This is one of the finest museums in Upstate New York. Read Part 1 of our trip. The Adirondack Museum is the “everything” place about the Adirondacks: the ecosystems and biology of the forest and lakes; life in the Adirondacks from early times to now; the logging and mining industries; its formation as a state park system; a treasure trove of Adirondack paraphernalia.
It took us two days to see the entire museum, and we rushed through it on the second day! The place is situated like a campus, with dozens of outbuildings connected by pathways. Lovely fountains, a pond, and breathtaking views of the majestic mountains fill the background.
After wandering through several buildings loaded with information and artifacts relating to the geology and geography of the park, boat building, and Adirondack camp nostalgia from the previous century, we entered an enormous building with several life-like displays of old carriages, trains, and sleds. Transportation by boat seemed to be the main mode for Daks residents, but a railroad and horse-drawn carriages transported visitors to the park.

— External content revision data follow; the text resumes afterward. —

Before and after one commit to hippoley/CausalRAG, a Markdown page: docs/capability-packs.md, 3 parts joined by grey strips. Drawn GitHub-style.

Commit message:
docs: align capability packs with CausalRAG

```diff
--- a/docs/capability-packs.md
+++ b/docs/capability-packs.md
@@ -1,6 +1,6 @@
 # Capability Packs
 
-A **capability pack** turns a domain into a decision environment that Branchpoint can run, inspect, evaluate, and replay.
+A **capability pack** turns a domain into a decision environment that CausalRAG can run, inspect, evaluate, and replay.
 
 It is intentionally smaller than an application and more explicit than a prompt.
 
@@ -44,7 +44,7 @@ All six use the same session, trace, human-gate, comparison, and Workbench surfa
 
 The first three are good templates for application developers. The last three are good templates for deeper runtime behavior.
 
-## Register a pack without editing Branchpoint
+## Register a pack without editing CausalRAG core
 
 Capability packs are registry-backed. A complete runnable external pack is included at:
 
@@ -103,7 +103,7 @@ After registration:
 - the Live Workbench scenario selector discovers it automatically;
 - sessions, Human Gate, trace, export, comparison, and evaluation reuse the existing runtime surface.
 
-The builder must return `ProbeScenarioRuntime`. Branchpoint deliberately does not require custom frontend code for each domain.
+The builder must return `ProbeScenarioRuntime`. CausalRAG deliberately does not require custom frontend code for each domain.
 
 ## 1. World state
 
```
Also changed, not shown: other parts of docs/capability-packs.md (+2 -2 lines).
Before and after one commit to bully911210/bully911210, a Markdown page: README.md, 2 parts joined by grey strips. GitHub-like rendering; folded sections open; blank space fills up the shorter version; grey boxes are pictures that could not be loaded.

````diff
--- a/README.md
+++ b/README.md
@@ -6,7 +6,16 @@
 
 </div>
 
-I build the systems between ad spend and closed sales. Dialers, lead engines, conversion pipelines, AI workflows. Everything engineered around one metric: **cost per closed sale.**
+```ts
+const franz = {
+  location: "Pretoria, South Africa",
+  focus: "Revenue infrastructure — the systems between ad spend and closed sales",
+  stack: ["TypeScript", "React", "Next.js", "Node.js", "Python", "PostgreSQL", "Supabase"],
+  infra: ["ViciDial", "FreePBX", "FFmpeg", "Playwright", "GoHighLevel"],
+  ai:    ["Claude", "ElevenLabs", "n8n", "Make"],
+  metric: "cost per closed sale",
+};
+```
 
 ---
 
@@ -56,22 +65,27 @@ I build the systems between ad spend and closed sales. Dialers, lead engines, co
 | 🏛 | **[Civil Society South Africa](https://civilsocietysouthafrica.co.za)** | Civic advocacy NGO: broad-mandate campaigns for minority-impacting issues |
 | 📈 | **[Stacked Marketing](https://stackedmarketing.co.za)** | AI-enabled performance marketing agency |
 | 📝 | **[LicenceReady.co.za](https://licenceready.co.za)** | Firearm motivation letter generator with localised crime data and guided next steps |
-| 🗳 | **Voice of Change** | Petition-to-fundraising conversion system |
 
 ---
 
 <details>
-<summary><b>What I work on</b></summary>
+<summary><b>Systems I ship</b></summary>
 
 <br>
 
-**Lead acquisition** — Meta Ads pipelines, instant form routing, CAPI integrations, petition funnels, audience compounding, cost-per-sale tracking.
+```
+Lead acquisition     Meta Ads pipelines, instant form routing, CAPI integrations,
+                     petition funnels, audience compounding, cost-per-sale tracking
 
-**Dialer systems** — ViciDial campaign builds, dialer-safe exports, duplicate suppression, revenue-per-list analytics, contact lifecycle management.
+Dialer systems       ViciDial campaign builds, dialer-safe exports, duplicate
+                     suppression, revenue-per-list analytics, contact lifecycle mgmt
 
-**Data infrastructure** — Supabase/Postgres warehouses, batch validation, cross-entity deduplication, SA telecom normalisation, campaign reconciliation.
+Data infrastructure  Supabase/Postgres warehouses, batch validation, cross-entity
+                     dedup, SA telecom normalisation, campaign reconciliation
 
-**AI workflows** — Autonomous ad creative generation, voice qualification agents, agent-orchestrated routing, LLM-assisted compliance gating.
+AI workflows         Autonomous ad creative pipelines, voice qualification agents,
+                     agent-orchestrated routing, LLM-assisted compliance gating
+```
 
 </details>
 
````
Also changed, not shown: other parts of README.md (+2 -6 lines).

The train reconstruction is remarkable. What elegance and decoration of those old trains! Today, everything is so utilitarian; the difference is so striking.
I like the Peddler Wagon. It was crammed with all the typical household necessaries of mid-19th century rural American.
We also saw a Dog/Sheep Power Machine! The kids and I have often joked about building one of these. We wouldn’t churn butter as this one does, but maybe the critter would provide some juice for the electronics, eh?
This is cool– a huge snow roller. Back before plows, all the people could do was squash the snow and pack it down as much as possible. Wow.
I enjoyed seeing a replica of an old plank road. About 100 years ago, such a road ran in front of my house. These plank roads were built of logs. Sometimes the logs were planed flat, others kept there round shape and we firmly planted into the dirt pathways. VERY bumpy going. A businessman or group of businesses usually funded the construction. They charged tolls to make up for the construction costs. These roads must have been extremely hard on the wagon riders — ouch!
The name of this “mountain” on a map made me giggle.
We followed another path from that building to several outbuildings. These were tiny replications of typical summer camps. This one is called the Durant Sunset Cottage, named for the builder and owner (William West Durant and Frederick Clark Durant, respectively) and for the radiant design. The building is sided by spruce limb and used as sleeping quarters for the Durant camp north of Raquette Lake.
In the 1860s after the Civil War, Americans became prosperous and enjoyed more leisure time. City-dwellers and rich folks wanted to enjoy the “strenuous life” outdoors, and they flocked to the Daks for their exploits. The Adirondacks are extremely rugged country, however, even to this day. A whole new economy sprang up: guides and guide books who led intrepid city slickers on forested adventures.
Hermits came to the Daks, too. The museum dedicated a portion of the room to some of the hermits.
Noah John Rondeau is one of the more famous hermits (oxymoron??). For a hermit, he sure got out a lot. He had visitors from all over the world, and traveled to New York City on occasion to give speeches about hermit living.
Rondeau was quite the character. I have intentions of reading more about him (yes, he even had books written about him– this is quite the popular hermit!). He invented his own language and wrote his diary in it. It took a while, but someone did crack the code.
Rondeau was definitely a quirky character. One of the books at the museum that interested me was written by Maitland de Sormo. I’m going to check it out (it’s difficult to find in print anymore) and perhaps do a little story about Rondeau here in the future.
I continue our adventure at the Adirondack Museum in Part 3, so stay tuned for more!